Dr. Peter Gaunt’s very full and fair review needs thanks but little comment from the author. The reviewer makes a number of interesting points, which do deserve to be pursued. As I have always stressed, and as he remarks, the study was never intended to be a complete history of the decade. In particular, the main results of the upheavals – the transfer of land from generally Catholic to new Protestant owners – was deliberately omitted. This subject had already been well covered in older works such as Gardiner’s and Firth’s general (and excellent) accounts, Prendergast’s more polemical treatment and in the recent analysis by Karl Bottigheimer. Also, the thorough investigation of what happened in County Dublin by L.J. Arnold, was already in train. It has since been published as The Restoration Land Settlement in County Dublin, 1660-1688 (Dublin, 1993). Furthermore, a series of articles and an unpublished dissertation, focussed principally on Count Louth, by Harold O’Sullivan have added detail. (They are mentioned in the introductory chapter to the new edition of Cromwellian Ireland.) A more ambitious reconsideration of the process and the results was trailed in an article by Kevin McKenny in J. Ohlmeyer (ed.), Ireland from Independence to Occupation (Cambridge, 1996). However, the promise that Dr. McKenny’s full-scale treatment, expanding on his Maynooth MA thesis of 1989, would be published has yet to be fulfilled.

More tantalising is Dr. Gaunt’s wish that the routine workings of government had been reconstructed. This, of course, is a subject that he has made very much his own. Despite the destruction of the surviving Irish council records in 1922, enough survives in calendar and transcripts, and in the archives of the Council and its committees at Whitehall, to make this feasible. What picture would emerge is difficult to predict: possibly poor and tardy support from London; industry in Dublin, especially from the secretariat servicing the Council there. Questions about administrative innovations and continuities in personnel might be answered, although it has to be stressed that the bureaucracy in Dublin was small and has as yet been little investigated at any time in the seventeenth century.

Dr. Gaunt regrets that there was not a more extended comparison of the personalities and approaches of the two lords deputy. To have done so might have made it a more attractive book, but also a rather different one. Fleetwood’s weaknesses would probably be accentuated. So, too, would Henry Cromwell’s confrontational stance. Maybe the compromise adopted by the Protector, effectively sharing power between the two even after Fleetwood had returned to England in 1655, was more sagacious than I allowed. It was also of a piece with the delicate balancing of civilians and soldiers, which characterised the last stages of Cromwell’s regime in England. However, to concentrate on the personal styles of the lord deputies credits them with a more decisive impact on policy than was always the case. Owing to the urgency with which decisions had to be made in the 1650s, together with the underlying problems of quick communication between Dublin and London, Fleetwood and Henry Cromwell may have been better able than their successors to put a distinctive imprint on policy.

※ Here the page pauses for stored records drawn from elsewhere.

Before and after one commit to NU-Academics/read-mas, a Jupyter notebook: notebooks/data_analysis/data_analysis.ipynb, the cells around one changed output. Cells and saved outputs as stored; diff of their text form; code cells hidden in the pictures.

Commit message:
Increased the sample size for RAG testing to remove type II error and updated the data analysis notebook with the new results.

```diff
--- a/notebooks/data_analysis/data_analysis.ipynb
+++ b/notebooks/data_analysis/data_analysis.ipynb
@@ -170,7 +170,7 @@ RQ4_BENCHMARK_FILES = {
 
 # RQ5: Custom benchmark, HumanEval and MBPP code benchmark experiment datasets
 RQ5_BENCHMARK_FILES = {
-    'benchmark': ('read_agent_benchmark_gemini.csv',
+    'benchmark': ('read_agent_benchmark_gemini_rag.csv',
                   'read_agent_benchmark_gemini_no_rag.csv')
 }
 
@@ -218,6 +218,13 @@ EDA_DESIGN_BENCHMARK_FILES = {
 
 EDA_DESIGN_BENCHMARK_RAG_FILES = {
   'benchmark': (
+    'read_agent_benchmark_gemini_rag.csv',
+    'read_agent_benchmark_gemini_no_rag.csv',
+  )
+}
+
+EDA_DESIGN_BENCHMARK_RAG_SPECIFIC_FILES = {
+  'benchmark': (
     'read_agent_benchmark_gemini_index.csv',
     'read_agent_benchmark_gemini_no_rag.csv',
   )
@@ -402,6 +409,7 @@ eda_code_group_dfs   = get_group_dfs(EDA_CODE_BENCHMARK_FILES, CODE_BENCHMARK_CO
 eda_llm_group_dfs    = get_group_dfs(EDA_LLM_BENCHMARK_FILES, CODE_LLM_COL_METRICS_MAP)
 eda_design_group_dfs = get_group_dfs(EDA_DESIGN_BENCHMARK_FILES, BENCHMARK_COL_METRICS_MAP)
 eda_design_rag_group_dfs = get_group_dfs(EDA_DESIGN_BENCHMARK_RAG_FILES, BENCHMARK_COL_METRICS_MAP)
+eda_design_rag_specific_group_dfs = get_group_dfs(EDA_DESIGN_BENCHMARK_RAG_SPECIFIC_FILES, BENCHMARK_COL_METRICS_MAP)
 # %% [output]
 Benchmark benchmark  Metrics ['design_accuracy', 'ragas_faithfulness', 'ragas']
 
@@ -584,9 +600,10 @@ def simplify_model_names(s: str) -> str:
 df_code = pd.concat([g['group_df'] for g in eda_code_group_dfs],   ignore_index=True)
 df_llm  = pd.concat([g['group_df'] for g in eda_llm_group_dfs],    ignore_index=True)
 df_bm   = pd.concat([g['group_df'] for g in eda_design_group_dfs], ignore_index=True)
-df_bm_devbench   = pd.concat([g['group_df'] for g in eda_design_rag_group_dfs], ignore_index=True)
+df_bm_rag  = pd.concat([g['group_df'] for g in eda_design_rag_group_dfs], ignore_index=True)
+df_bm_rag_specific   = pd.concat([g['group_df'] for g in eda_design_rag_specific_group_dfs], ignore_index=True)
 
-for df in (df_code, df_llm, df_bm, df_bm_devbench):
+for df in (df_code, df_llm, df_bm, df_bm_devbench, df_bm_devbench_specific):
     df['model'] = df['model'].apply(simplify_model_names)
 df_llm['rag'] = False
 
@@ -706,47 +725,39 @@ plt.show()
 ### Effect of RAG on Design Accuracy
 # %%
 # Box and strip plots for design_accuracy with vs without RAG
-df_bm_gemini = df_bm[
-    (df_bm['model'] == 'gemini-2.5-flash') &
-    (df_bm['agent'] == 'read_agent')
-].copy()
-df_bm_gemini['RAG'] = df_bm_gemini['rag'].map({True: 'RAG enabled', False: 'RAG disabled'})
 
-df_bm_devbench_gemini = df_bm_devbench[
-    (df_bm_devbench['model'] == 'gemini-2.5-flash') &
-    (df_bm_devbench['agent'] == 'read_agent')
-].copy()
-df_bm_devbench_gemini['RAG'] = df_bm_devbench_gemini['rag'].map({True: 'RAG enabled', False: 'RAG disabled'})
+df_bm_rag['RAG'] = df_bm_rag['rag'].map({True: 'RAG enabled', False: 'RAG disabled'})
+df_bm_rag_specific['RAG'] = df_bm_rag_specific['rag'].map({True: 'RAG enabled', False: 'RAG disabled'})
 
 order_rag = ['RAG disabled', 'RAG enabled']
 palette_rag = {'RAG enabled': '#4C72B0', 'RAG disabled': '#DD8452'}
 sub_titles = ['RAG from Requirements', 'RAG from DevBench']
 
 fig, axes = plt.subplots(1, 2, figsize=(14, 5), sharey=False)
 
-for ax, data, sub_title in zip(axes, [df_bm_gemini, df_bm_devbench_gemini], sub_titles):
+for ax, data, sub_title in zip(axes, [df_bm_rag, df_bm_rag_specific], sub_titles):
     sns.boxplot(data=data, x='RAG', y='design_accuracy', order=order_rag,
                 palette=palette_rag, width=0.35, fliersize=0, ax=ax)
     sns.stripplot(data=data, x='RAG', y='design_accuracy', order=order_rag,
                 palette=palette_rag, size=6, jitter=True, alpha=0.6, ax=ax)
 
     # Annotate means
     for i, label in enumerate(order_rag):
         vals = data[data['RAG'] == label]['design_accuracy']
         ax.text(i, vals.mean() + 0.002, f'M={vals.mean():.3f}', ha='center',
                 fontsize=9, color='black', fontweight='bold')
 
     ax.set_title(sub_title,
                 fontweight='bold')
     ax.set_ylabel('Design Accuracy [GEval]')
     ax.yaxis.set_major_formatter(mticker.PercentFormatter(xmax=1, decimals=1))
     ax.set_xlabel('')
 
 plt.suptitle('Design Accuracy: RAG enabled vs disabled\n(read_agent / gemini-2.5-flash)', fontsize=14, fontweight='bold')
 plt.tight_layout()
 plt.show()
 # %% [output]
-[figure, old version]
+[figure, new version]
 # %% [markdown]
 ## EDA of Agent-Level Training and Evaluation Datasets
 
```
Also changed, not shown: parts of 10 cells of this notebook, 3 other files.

A final regret is the lack of any sustained coverage of land use and agricultural practices and incomes. A little has been done to chart the processes in particular localities – Munster and Ulster – by which ‘normality’ was gradually restored in the later 1650. Total recovery of rentals to pre-1641 yield was hampered: first, by the uncertainties over the fate of the surviving Catholics; and also by the heavy mortality especially in the early 1650s. Related to this is the chapter Dr. Gaunt finds rather speculative. Ideas of improvement were promoted and applied by devotees of the ‘new science’, especially Samuel Hartlib’s friends and correspondents. These efforts stood in a tradition of speculation, both intellectual and financial, which had as its aim the improvement of Ireland and enrichment of at least some of its inhabitants. My own work on the institutions and voluntary groups active in the eighteenth century would insist on the continuities.

Above all, Dr. Gaunt’s careful review reassures that a somewhat reluctant decision to put back into print a study much of which was conceived and constructed more than thirty years ago was justified. I fear the quirkiness of Cromwellian Ireland in not dealing with the Cromwellian settlement, ‘Hamlet without the prince’, will be repeated in my forthcoming study of the structures and characteristics of the Irish Protestant ascendancy, since it concerns itself little with the mechanics of how it came into being. But, again, with so much still to be done to reconstruct the history of seventeenth- and eighteenth-century Ireland, it seems unnecessary to duplicate the efforts of others.